List each line of the data that holds the word "default".

(DATA LISTING begins)

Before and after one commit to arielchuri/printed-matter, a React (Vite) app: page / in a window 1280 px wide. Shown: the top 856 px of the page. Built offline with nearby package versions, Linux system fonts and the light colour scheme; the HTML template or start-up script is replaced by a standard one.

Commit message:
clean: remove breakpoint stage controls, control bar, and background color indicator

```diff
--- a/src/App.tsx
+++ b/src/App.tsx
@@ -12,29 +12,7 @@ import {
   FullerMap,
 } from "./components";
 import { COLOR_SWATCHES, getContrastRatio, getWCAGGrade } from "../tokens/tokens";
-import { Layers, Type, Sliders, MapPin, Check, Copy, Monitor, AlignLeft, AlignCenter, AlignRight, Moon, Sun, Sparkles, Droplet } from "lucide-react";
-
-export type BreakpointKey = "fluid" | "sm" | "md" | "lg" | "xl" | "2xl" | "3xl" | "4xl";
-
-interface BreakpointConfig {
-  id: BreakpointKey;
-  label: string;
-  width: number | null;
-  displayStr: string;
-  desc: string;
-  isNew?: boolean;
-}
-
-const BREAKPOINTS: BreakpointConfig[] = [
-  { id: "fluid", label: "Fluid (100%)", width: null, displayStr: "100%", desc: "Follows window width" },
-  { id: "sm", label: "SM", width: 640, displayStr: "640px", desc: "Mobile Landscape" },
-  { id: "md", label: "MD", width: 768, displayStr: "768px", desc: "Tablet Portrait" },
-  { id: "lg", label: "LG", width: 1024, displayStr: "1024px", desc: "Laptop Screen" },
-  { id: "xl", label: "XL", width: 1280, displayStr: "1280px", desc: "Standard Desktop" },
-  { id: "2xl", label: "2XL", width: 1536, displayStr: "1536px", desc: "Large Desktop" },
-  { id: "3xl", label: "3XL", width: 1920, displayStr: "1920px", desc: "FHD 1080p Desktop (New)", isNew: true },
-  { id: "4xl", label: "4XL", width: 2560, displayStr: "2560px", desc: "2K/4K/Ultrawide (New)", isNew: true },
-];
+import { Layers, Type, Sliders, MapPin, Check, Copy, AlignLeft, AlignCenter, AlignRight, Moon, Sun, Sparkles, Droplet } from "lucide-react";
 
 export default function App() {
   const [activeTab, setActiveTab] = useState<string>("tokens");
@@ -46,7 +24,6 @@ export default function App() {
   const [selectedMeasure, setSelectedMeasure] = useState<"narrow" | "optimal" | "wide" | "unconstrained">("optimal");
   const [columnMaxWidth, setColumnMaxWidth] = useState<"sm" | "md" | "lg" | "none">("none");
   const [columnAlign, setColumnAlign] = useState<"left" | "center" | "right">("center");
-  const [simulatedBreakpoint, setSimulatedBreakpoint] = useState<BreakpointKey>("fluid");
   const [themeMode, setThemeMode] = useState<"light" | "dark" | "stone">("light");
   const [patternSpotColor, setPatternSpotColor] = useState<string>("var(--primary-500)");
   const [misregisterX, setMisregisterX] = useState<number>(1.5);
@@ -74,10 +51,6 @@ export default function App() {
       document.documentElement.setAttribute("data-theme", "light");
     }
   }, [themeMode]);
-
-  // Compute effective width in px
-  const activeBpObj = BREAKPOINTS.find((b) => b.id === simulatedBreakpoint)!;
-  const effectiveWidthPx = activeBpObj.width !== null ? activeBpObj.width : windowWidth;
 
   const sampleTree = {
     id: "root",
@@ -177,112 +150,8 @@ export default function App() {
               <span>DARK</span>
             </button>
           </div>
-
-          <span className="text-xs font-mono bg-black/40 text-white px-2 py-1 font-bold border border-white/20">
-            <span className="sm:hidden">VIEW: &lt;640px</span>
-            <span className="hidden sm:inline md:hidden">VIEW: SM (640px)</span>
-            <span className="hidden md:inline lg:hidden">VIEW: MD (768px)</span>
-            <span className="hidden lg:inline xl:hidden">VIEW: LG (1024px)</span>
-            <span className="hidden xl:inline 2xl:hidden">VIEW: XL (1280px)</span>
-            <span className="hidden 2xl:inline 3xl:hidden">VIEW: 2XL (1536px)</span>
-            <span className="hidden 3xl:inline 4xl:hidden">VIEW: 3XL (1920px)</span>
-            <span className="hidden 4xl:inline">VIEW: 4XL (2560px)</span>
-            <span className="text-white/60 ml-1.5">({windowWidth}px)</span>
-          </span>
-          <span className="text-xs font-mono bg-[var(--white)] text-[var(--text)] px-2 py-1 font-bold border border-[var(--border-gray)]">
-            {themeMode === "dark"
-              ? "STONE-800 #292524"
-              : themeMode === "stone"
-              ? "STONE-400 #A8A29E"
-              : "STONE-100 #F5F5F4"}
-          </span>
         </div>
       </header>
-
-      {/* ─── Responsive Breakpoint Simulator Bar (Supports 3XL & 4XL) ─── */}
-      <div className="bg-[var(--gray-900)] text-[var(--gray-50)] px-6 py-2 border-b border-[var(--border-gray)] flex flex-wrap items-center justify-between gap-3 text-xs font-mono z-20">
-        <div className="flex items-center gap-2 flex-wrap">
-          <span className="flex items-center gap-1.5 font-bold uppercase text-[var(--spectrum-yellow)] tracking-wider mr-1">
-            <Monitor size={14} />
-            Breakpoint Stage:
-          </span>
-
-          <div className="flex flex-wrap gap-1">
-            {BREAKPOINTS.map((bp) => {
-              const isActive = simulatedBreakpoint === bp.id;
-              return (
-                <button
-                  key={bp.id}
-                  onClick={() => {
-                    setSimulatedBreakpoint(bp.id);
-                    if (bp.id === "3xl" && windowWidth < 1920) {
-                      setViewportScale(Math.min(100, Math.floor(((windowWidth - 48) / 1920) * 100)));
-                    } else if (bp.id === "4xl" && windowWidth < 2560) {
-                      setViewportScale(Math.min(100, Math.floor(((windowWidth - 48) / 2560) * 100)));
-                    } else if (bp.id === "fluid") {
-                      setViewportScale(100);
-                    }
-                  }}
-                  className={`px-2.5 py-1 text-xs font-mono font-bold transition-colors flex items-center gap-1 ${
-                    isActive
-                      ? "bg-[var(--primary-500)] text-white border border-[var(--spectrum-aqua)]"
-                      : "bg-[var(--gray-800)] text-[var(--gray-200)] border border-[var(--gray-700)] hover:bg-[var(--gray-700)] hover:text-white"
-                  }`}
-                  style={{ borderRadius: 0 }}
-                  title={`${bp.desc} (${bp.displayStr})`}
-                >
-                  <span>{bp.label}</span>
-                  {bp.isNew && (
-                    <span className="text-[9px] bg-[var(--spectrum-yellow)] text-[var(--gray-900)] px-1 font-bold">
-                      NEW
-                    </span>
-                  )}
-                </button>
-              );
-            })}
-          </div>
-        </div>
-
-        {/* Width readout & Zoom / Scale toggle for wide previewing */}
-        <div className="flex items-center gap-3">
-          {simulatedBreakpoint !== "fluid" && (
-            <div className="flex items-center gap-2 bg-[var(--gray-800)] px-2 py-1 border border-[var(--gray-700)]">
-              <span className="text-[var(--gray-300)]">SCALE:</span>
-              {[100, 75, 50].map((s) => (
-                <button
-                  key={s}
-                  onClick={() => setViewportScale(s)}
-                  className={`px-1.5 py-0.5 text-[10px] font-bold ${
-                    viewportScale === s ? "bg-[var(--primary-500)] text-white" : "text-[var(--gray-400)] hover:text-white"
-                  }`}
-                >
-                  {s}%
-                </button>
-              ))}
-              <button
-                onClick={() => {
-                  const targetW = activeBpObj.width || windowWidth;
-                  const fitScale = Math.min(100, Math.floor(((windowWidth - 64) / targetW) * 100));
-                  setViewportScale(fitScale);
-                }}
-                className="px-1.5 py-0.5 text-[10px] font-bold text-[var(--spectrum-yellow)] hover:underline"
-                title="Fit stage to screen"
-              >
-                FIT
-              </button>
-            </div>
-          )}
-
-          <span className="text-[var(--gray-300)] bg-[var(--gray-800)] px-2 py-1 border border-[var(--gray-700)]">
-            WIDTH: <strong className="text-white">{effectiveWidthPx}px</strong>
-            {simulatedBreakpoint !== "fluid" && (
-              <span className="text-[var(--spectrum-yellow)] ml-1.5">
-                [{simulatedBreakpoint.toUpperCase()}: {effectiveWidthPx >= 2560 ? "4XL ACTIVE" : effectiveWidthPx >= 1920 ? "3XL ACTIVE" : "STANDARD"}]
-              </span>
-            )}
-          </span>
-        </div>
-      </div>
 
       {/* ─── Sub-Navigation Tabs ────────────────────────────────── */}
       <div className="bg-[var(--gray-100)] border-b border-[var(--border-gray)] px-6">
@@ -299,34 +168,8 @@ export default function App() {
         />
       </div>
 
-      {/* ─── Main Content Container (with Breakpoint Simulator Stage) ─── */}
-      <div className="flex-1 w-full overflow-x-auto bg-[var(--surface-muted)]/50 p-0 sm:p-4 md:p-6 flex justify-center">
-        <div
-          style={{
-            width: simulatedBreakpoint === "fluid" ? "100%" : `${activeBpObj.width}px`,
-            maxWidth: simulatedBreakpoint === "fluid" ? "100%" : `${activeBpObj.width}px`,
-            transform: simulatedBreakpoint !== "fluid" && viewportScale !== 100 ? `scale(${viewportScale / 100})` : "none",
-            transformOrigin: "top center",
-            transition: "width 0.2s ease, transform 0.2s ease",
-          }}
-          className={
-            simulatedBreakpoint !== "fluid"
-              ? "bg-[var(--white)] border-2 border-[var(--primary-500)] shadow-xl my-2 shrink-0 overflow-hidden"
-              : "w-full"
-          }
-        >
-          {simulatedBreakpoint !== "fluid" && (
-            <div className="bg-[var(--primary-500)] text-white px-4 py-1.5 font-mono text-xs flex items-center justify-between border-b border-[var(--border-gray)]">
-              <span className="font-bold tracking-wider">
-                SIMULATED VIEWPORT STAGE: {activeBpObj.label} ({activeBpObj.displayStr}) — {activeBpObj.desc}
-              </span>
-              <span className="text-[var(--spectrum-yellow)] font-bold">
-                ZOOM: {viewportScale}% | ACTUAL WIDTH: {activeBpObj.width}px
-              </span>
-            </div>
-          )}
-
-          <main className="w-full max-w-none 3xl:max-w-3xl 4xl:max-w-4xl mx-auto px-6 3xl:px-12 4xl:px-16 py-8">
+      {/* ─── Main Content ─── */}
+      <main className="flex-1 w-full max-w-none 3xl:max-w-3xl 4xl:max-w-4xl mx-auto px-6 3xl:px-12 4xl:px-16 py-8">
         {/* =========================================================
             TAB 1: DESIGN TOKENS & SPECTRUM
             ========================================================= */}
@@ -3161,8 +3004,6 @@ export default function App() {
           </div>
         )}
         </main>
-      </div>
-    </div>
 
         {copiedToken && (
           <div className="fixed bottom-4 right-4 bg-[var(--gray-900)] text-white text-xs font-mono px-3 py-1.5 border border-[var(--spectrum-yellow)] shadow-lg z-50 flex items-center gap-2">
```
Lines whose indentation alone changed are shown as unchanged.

(DATA LISTING ends)

PROBLEM SOLUTION
 export default function App() {
@@ -46,7 +24,6 @@ export default function App() {
@@ -74,10 +51,6 @@ export default function App() {
@@ -177,112 +150,8 @@ export default function App() {
@@ -299,34 +168,8 @@ export default function App() {
@@ -3161,8 +3004,6 @@ export default function App() {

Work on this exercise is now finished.